No one in the Bush administration is saying how long U.S. and British attacks against the Taleban and al-Qaida, the Osama bin Laden terrorist organization, will last. But several experts on military, religious and regional issues in the Middle East say the U.S. would be wise to be swift.

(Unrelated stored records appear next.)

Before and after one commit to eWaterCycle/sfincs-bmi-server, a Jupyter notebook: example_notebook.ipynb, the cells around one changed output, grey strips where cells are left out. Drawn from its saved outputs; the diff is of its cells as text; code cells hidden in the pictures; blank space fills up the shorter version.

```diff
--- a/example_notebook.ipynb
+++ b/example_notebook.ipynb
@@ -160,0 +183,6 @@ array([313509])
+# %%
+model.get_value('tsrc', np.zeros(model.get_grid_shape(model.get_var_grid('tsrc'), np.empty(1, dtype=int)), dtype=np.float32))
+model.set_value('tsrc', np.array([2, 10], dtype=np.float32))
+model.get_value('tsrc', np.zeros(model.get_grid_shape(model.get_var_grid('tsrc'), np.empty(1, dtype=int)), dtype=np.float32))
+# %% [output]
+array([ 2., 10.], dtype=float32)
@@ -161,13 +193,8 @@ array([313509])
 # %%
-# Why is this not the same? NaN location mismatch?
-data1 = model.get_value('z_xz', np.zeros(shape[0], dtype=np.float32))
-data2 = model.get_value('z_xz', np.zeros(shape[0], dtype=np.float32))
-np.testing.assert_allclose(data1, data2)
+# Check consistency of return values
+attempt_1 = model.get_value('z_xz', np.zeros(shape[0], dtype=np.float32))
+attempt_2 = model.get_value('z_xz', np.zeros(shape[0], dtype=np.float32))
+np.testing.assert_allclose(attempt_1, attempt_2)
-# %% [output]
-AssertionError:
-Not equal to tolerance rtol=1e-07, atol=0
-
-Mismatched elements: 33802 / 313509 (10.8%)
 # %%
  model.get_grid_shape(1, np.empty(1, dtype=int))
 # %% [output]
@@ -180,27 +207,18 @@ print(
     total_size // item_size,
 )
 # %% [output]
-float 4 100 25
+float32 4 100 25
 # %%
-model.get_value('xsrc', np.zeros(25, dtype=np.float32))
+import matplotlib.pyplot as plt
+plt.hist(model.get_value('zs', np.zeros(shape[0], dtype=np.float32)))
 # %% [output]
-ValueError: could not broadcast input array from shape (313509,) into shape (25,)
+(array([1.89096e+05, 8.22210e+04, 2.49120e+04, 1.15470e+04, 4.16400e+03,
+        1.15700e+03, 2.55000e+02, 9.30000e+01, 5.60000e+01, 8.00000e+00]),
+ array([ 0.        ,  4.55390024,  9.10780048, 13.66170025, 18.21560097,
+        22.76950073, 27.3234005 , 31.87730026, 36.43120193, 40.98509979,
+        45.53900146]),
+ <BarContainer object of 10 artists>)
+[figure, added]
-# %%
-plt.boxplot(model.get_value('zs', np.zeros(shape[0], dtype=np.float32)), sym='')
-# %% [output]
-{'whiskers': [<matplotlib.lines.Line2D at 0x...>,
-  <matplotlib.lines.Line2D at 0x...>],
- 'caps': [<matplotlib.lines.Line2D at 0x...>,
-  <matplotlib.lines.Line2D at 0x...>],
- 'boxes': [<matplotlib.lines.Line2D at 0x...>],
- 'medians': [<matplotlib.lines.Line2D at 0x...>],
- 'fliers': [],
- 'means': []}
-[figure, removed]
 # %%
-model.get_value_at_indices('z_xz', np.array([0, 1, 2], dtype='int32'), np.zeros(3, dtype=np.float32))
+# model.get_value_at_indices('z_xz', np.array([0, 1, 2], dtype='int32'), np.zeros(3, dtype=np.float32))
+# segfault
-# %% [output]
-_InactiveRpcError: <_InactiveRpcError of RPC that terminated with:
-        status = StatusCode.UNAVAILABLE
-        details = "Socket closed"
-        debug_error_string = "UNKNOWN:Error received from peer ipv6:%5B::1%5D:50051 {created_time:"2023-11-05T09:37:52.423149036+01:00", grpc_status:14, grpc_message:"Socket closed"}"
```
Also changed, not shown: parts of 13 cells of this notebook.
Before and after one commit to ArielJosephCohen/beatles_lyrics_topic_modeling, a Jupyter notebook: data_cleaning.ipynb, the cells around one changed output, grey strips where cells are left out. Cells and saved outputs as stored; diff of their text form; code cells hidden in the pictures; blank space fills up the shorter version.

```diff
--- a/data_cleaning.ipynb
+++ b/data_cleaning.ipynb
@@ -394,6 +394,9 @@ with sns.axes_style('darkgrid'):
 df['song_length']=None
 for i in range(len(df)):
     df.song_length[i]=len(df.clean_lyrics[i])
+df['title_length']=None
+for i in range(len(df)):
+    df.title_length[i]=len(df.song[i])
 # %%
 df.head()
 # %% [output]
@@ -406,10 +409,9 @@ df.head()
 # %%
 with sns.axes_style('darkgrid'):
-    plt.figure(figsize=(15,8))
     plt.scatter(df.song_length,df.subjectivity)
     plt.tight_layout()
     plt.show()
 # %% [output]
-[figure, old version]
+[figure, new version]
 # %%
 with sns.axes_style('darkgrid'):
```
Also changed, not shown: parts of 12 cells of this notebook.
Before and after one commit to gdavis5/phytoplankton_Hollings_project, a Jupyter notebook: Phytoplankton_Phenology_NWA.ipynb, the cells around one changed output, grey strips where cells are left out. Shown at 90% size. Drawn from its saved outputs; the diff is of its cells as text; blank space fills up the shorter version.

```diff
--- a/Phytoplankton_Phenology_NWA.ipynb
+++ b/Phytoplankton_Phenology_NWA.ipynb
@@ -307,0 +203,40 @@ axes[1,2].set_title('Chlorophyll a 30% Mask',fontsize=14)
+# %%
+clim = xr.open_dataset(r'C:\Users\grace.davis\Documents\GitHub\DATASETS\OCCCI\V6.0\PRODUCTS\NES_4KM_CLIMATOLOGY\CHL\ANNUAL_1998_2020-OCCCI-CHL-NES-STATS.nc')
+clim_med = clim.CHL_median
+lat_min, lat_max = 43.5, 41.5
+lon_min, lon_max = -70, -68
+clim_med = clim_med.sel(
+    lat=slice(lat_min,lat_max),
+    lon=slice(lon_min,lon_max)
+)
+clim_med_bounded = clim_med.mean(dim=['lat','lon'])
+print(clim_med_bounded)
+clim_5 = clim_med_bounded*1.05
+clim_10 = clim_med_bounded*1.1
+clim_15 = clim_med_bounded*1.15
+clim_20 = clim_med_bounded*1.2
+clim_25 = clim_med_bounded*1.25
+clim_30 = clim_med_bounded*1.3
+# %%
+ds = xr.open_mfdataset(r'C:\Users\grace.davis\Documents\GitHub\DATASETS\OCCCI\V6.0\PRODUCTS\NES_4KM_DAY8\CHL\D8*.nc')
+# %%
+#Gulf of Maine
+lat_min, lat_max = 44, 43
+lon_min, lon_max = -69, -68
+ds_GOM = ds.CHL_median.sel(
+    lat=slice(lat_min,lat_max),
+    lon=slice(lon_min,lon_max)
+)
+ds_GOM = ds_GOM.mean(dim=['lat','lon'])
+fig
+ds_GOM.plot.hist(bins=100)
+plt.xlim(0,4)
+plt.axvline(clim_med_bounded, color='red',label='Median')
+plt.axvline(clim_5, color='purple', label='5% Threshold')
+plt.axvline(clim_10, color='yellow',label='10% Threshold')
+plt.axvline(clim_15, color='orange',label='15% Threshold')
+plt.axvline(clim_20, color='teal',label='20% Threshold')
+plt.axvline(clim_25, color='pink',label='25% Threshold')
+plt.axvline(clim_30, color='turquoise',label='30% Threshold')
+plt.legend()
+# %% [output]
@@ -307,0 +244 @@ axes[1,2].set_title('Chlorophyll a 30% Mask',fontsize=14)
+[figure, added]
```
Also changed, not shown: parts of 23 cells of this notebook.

Retired Egyptian Army general Mohammed Kadry Said is now head of the military studies unit at the al Ahram Center for Political and Strategic Studies. He says U.S. and British attacks must be brief or they run the risk of further angering Muslims throughout the region. He says that anger is exactly what Osama bin Laden is counting on. "In my view, Osama bin Laden is happy that the United States launched this war," he says. "I mean Osama bin Laden is dancing now on what Osama bin Laden wants. Such atmosphere is now dominating the area and threatening any moderate voices. Now nobody can speak defending the American act without being criticized. I am afraid the United States is serving in some part of what Osama bin Laden wants."
Saudi Arabia has said that there is clear evidence linking Osama bin Laden to last month's attacks in the United States and has called for the perpetrators to be brought to justice.
But Saudi Arabia's Foreign Minister, Prince Saud al Faisal is warning Washington the September 11 attacks were meant to provoke unmeasured responses that could lead to more casualties and, in the process, inflame passions.
Iran's Supreme Leader Ayatollah Ali Khamenei has condemned the U.S. strikes in neighboring Afghanistan. Iran's Foreign Minister Kamal Kharrazi has said the U.S. and British attacks are unacceptable and could hurt Afghan civilians and encourage extremism.
Mohammed el Said Idris is the editor-in-chief of Iran Digest magazine. He is also an Iranian expert at the al Ahram Center for Political and Strategic Studies. He says there is concern that if terrorists in Afghanistan flee into Iran the United States might go looking for them. Mr. Idris says the possibility of terrorists seeking safety in Iran is especially worrying for him because, he says, this means war could be transferred to Iranian territories. Mr. Idris says the U.S. might follow fleeing terrorists, which would mean an attack on Iranian territory.
Abdel Moneim Sa'id, the head of the al Ahram Center for Strategic Studies, calls this the first crisis of the 21st century and says its characteristics are unique. "It has religious undertones," he says, "but also it is in an area without any strategic significance. The U.S. is not saying it is fighting Afghanistan or the Afghan nation. It is fighting a phenomenon. It is the first crisis to put Russia and the U.S. together since the Second World War. It is the first crisis in which you have a major party and its allies bombing an adversary and at the same time bombarding them with relief food."
Mr. Sa'id says history has shown that when it comes to the use of military force in someone else's territory, being quick and decisive can create future allies, while he warns protracted involvement almost always results in the development of anger and enemies.